DATA LISTING
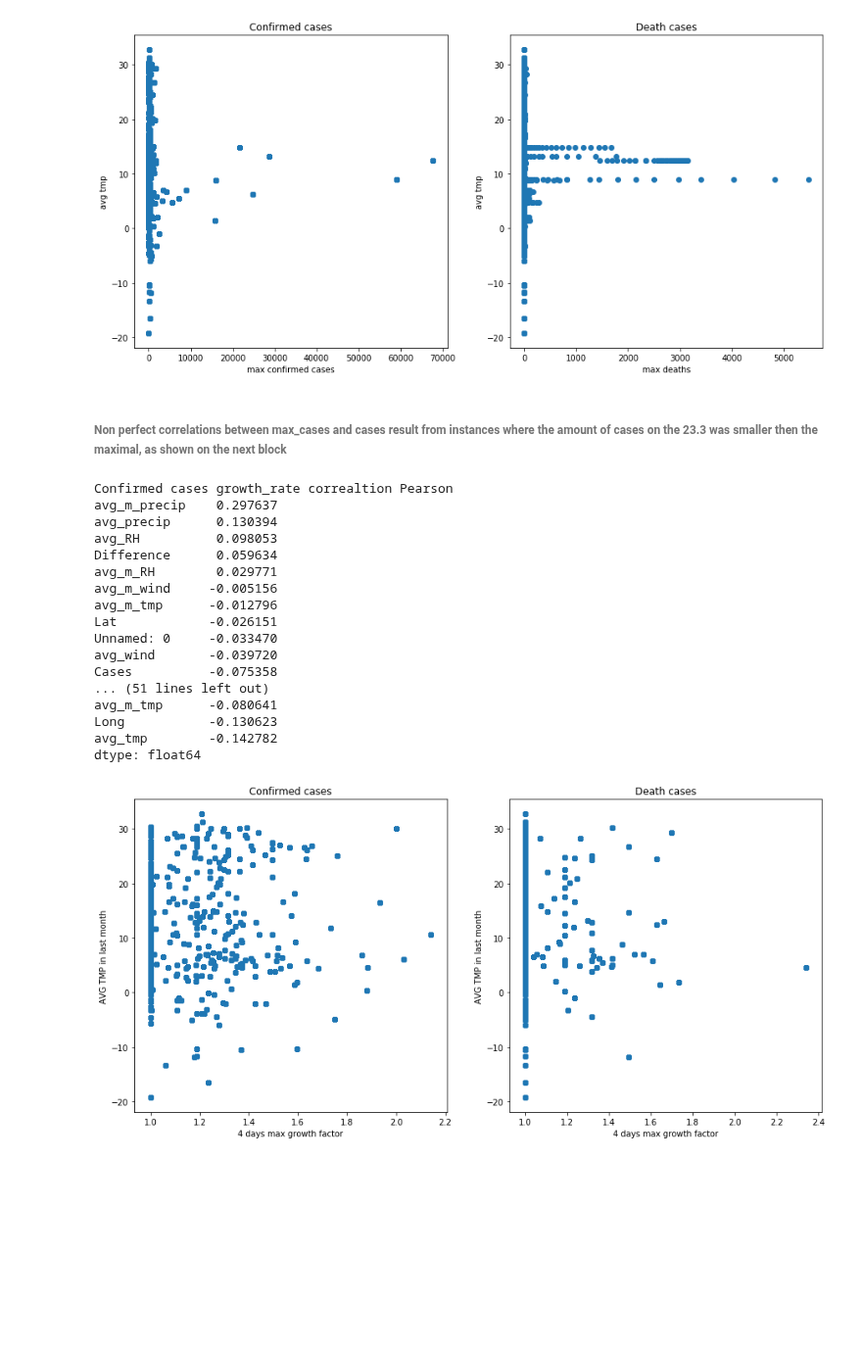
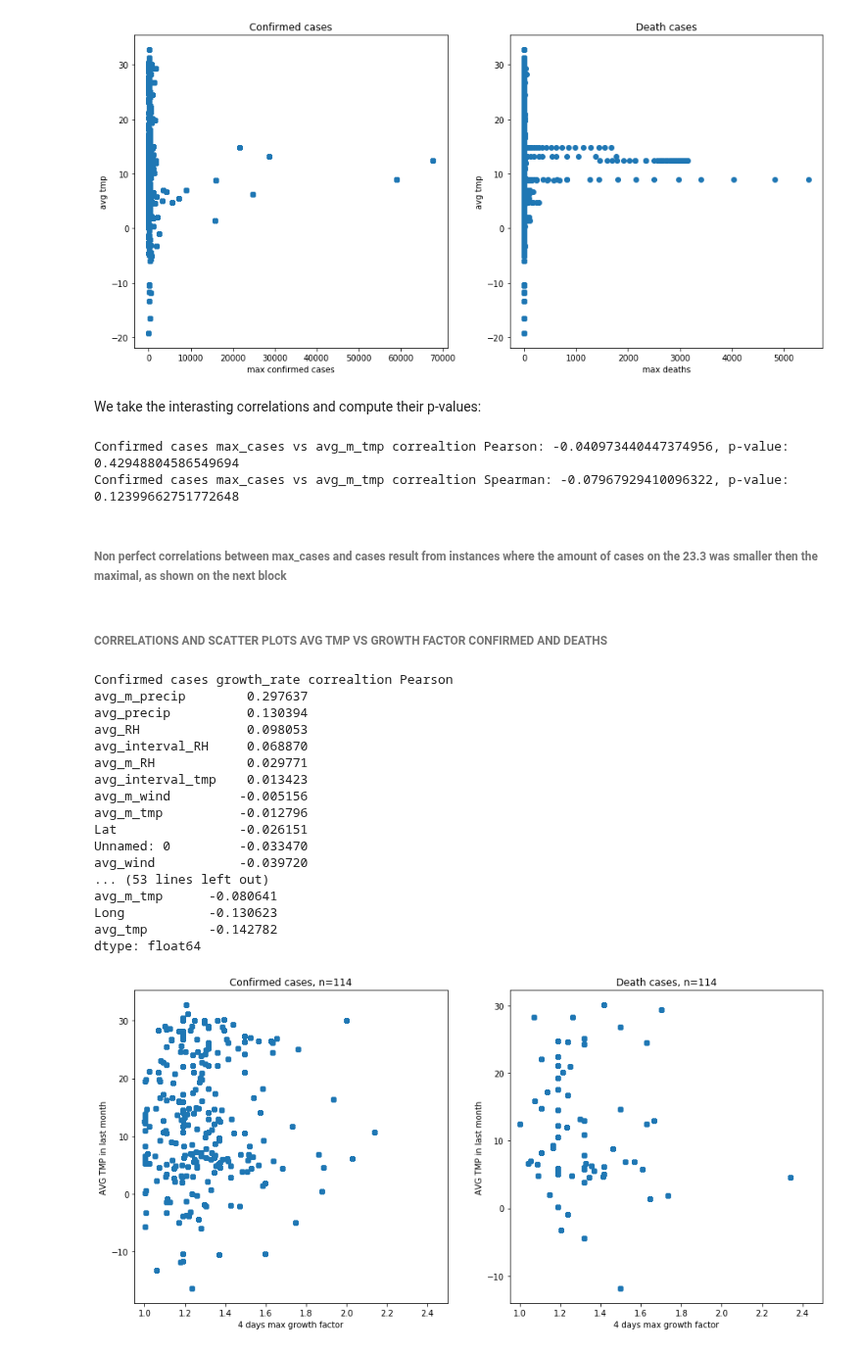
Before and after one commit to hopl1t/covid19, a Jupyter notebook: notebooks/data_analysis.ipynb, the cells around one changed output. Shown at 98% size. Saved outputs shown, nothing was run; the diff lists cells and outputs as text; code cells hidden in the pictures; blank space fills up the shorter version.

```diff
--- a/notebooks/data_analysis.ipynb
+++ b/notebooks/data_analysis.ipynb
@@ -108,6 +86,17 @@ avg_precip      -0.174165
 avg_m_precip    -0.374755
 dtype: float64
 [figure]
+# %% [markdown]
+We take the interasting correlations and compute their p-values:
+# %%
+corr_ = stats.pearsonr(confs['max_cases'], confs['avg_m_tmp'])
+print('Confirmed cases max_cases vs avg_m_tmp correaltion Pearson: {0}, p-value: {1}'.format(corr_[0], corr_[1]))
+
+corr_ = stats.spearmanr(confs['max_cases'], confs['avg_m_tmp'])
+print('Confirmed cases max_cases vs avg_m_tmp correaltion Spearman: {0}, p-value: {1}'.format(corr_[0], corr_[1]))
+# %% [output]
+Confirmed cases max_cases vs avg_m_tmp correaltion Pearson: -0.040973440447374956, p-value: 0.42948804586549694
+Confirmed cases max_cases vs avg_m_tmp correaltion Spearman: -0.07967929410096322, p-value: 0.12399662751772648
 # %% [markdown]
 ###### Non perfect correlations between max_cases and cases result from instances where the amount of cases on the 23.3 was smaller then the maximal, as shown on the next block
 # %%
@@ -117,11 +106,9 @@ test_corrs = test.corr().unstack().sort_values(kind="quicksort", ascending=False
 _ = test_corrs.drop_duplicates()
 print('\nDeath cases max_cases correaltion Pearson')
 print(test_corrs['max_cases'])
+# %% [markdown]
+###### CORRELATIONS AND SCATTER PLOTS AVG TMP VS GROWTH FACTOR CONFIRMED AND DEATHS #
 # %%
-################################################################################
-# CORRELATIONS AND SCATTER PLOTS AVG TMP VS GROWTH FACTOR CONFIRMED AND DEATHS #
-################################################################################
-
 TMP_RATE = 1
 confs = conf_data[conf_data['Date'] == '3/22/2020'][conf_data['Cases'].astype(int) > 0]
 deaths = death_data[death_data['Date'] == '3/22/2020'][death_data['max_cases'].astype(int) > 0]
@@ -138,49 +125,53 @@ conf_corrs_s = confs.corr('spearman').unstack().sort_values(kind="quicksort", as
 conf_corrs_s = conf_corrs_s[conf_corrs_s != 1]
 _ = conf_corrs_s.drop_duplicates()
 print('\nConfirmed cases growth_rate correaltion Spearman')
 print(conf_corrs_s['growth_factor'])
 
 death_corrs_p = deaths.corr().unstack().sort_values(kind="quicksort", ascending=False)
 death_corrs_p = death_corrs_p[death_corrs_p != 1]
 _ = death_corrs_p.drop_duplicates()
 print('\nDeath cases growth_rate correaltion Pearson')
 print(death_corrs_p['growth_factor'])
 
 death_corrs_s = deaths.corr('spearman').unstack().sort_values(kind="quicksort", ascending=False)
 death_corrs_s = death_corrs_s[death_corrs_s != 1]
 _ = death_corrs_s.drop_duplicates()
 print('\nDeath cases growth_rate correaltion Spearman')
 print(death_corrs_s['growth_factor'])
 
 fig, axes = plt.subplots(1, 2, figsize=(15, 7))
-_ = axes[0].scatter(conf_data[conf_data['growth_factor'].astype(int) > 0]['growth_factor'],\
-                    conf_data[conf_data['growth_factor'].astype(int) > 0]['avg_m_tmp'])
+_ = axes[0].scatter(conf_data[conf_data['growth_factor'].astype(float) > 1.0]['growth_factor'],\
+                    conf_data[conf_data['growth_factor'].astype(float) > 1.0]['avg_m_tmp'])
 
-_ = axes[1].scatter(death_data[death_data['growth_factor'].astype(int) > 0]['growth_factor'],\
-                    death_data[death_data['growth_factor'].astype(int) > 0]['avg_m_tmp'])
+_ = axes[1].scatter(death_data[death_data['growth_factor'].astype(float) > 1.0]['growth_factor'],\
+                    death_data[death_data['growth_factor'].astype(float) > 1.0]['avg_m_tmp'])
 
+n = len(conf_data[conf_data['growth_factor'].astype(int) > 1])
+
+_ = axes[0].set_xlim(0.95, 2.5)
+_ = axes[1].set_xlim(0.95, 2.5)
 _ = axes[0].set_xlabel('4 days max growth factor')
 _ = axes[0].set_ylabel('AVG TMP in last month')
-_ = axes[0].set_title('Confirmed cases')
+_ = axes[0].set_title('Confirmed cases, n={0}'.format(n))
 _ = axes[1].set_xlabel('4 days max growth factor')
 _ = axes[1].set_ylabel('AVG TMP in last month')
-_ = axes[1].set_title('Death cases')
+_ = axes[1].set_title('Death cases, n={0}'.format(n))
 # %% [output]
 Confirmed cases growth_rate correaltion Pearson
-avg_m_precip    0.297637
-avg_precip      0.130394
-avg_RH          0.098053
-Difference      0.059634
-avg_m_RH        0.029771
-avg_m_wind     -0.005156
-avg_m_tmp      -0.012796
-Lat            -0.026151
-Unnamed: 0     -0.033470
-avg_wind       -0.039720
-Cases          -0.075358
-... (51 lines left out)
+avg_m_precip        0.297637
+avg_precip          0.130394
+avg_RH              0.098053
+avg_interval_RH     0.068870
+avg_m_RH            0.029771
+avg_interval_tmp    0.013423
+avg_m_wind         -0.005156
+avg_m_tmp          -0.012796
+Lat                -0.026151
+Unnamed: 0         -0.033470
+avg_wind           -0.039720
+... (53 lines left out)
 avg_m_tmp      -0.080641
 Long           -0.130623
 avg_tmp        -0.142782
 dtype: float64
-[figure, old version]
+[figure, new version]
```
Also changed, not shown: parts of 8 cells of this notebook, 5 other files.
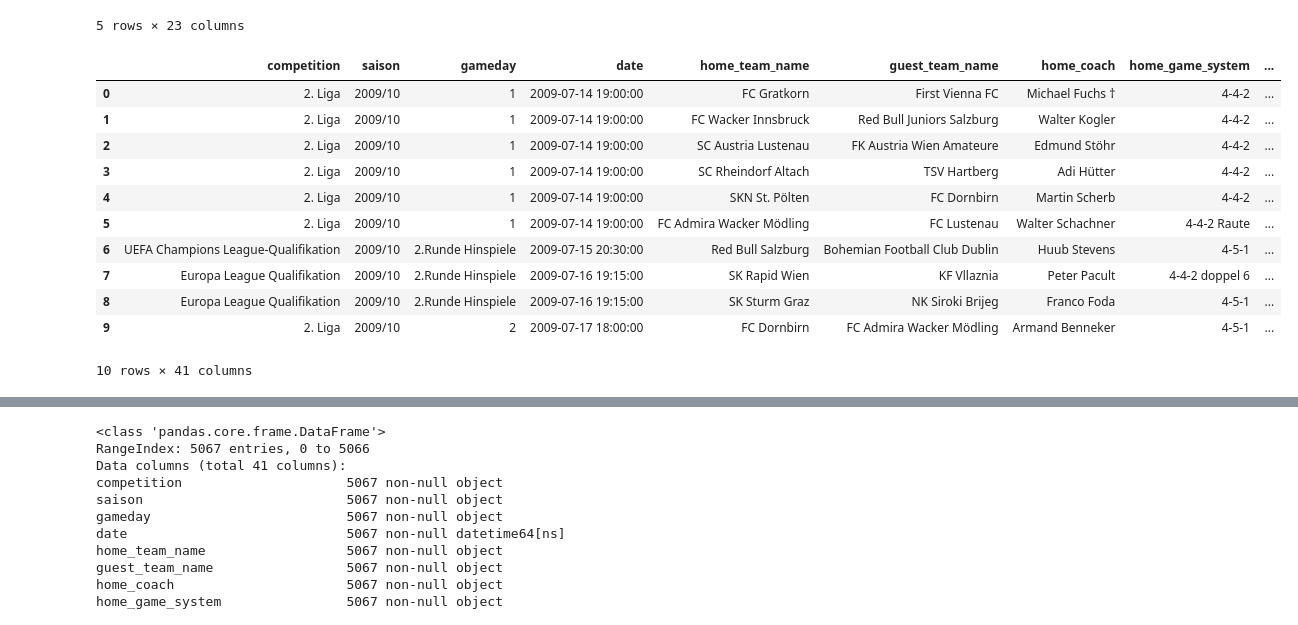
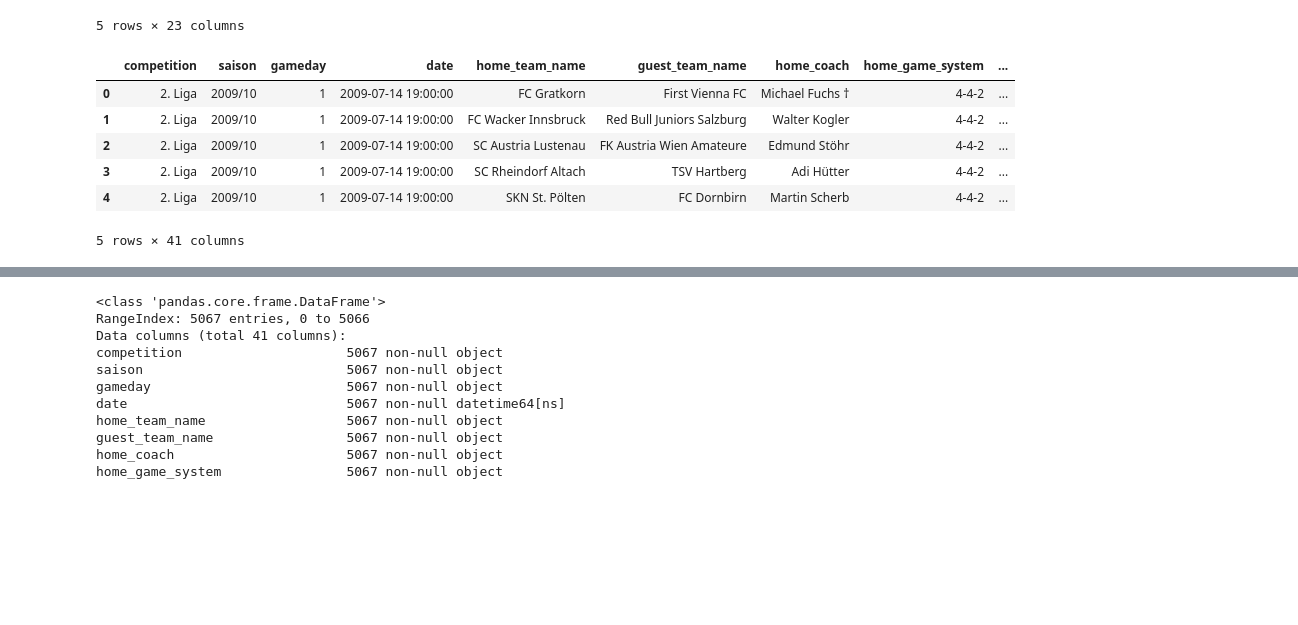
Before and after one commit to thomashon/football-prediction, a Jupyter notebook: scraper/3-preprocessing.ipynb, the cells around one changed output, grey strips where cells are left out. Cells and saved outputs as stored; diff of their text form; code cells hidden in the pictures; blank space fills up the shorter version.

```diff
--- a/scraper/3-preprocessing.ipynb
+++ b/scraper/3-preprocessing.ipynb
@@ -268,17 +269,12 @@ goals_prep.head()
 # %%
 df_final = pd.concat([df.drop(['result', 'identifier', 'index'], axis=1), goals_prep], axis=1)
 # %%
-df_final.head(10)
+df_final.head()
 # %% [output]
 |  | competition | saison | gameday | date | home_team_name | guest_team_name | home_coach | home_game_system | ... |
 | 0 | 2. Liga | 2009/10 | 1 | 2009-07-14 19:00:00 | FC Gratkorn | First Vienna FC | Michael Fuchs † | 4-4-2 | ... |
 | 1 | 2. Liga | 2009/10 | 1 | 2009-07-14 19:00:00 | FC Wacker Innsbruck | Red Bull Juniors Salzburg | Walter Kogler | 4-4-2 | ... |
 | 2 | 2. Liga | 2009/10 | 1 | 2009-07-14 19:00:00 | SC Austria Lustenau | FK Austria Wien Amateure | Edmund Stöhr | 4-4-2 | ... |
 | 3 | 2. Liga | 2009/10 | 1 | 2009-07-14 19:00:00 | SC Rheindorf Altach | TSV Hartberg | Adi Hütter | 4-4-2 | ... |
 | 4 | 2. Liga | 2009/10 | 1 | 2009-07-14 19:00:00 | SKN St. Pölten | FC Dornbirn | Martin Scherb | 4-4-2 | ... |
-| 5 | 2. Liga | 2009/10 | 1 | 2009-07-14 19:00:00 | FC Admira Wacker Mödling | FC Lustenau | Walter Schachner | 4-4-2 Raute | ... |
-| 6 | UEFA Champions League-Qualifikation | 2009/10 | 2.Runde Hinspiele | 2009-07-15 20:30:00 | Red Bull Salzburg | Bohemian Football Club Dublin | Huub Stevens | 4-5-1 | ... |
-| 7 | Europa League Qualifikation | 2009/10 | 2.Runde Hinspiele | 2009-07-16 19:15:00 | SK Rapid Wien | KF Vllaznia | Peter Pacult | 4-4-2 doppel 6 | ... |
-| 8 | Europa League Qualifikation | 2009/10 | 2.Runde Hinspiele | 2009-07-16 19:15:00 | SK Sturm Graz | NK Siroki Brijeg | Franco Foda | 4-5-1 | ... |
-| 9 | 2. Liga | 2009/10 | 2 | 2009-07-17 18:00:00 | FC Dornbirn | FC Admira Wacker Mödling | Armand Benneker | 4-5-1 | ... |
-10 rows × 41 columns
+5 rows × 41 columns
```
Also changed, not shown: parts of 20 cells of this notebook, 2 other files.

WORK ITEM
Each line with the word "correaltion" in the records above belongs in the result; copy all of them.

ANSWER TO THIS TASK
+print('Confirmed cases max_cases vs avg_m_tmp correaltion Pearson: {0}, p-value: {1}'.format(corr_[0], corr_[1]))
+print('Confirmed cases max_cases vs avg_m_tmp correaltion Spearman: {0}, p-value: {1}'.format(corr_[0], corr_[1]))
+Confirmed cases max_cases vs avg_m_tmp correaltion Pearson: -0.040973440447374956, p-value: 0.42948804586549694
+Confirmed cases max_cases vs avg_m_tmp correaltion Spearman: -0.07967929410096322, p-value: 0.12399662751772648
 print('\nDeath cases max_cases correaltion Pearson')
 print('\nConfirmed cases growth_rate correaltion Spearman')
 print('\nDeath cases growth_rate correaltion Pearson')
 print('\nDeath cases growth_rate correaltion Spearman')
 Confirmed cases growth_rate correaltion Pearson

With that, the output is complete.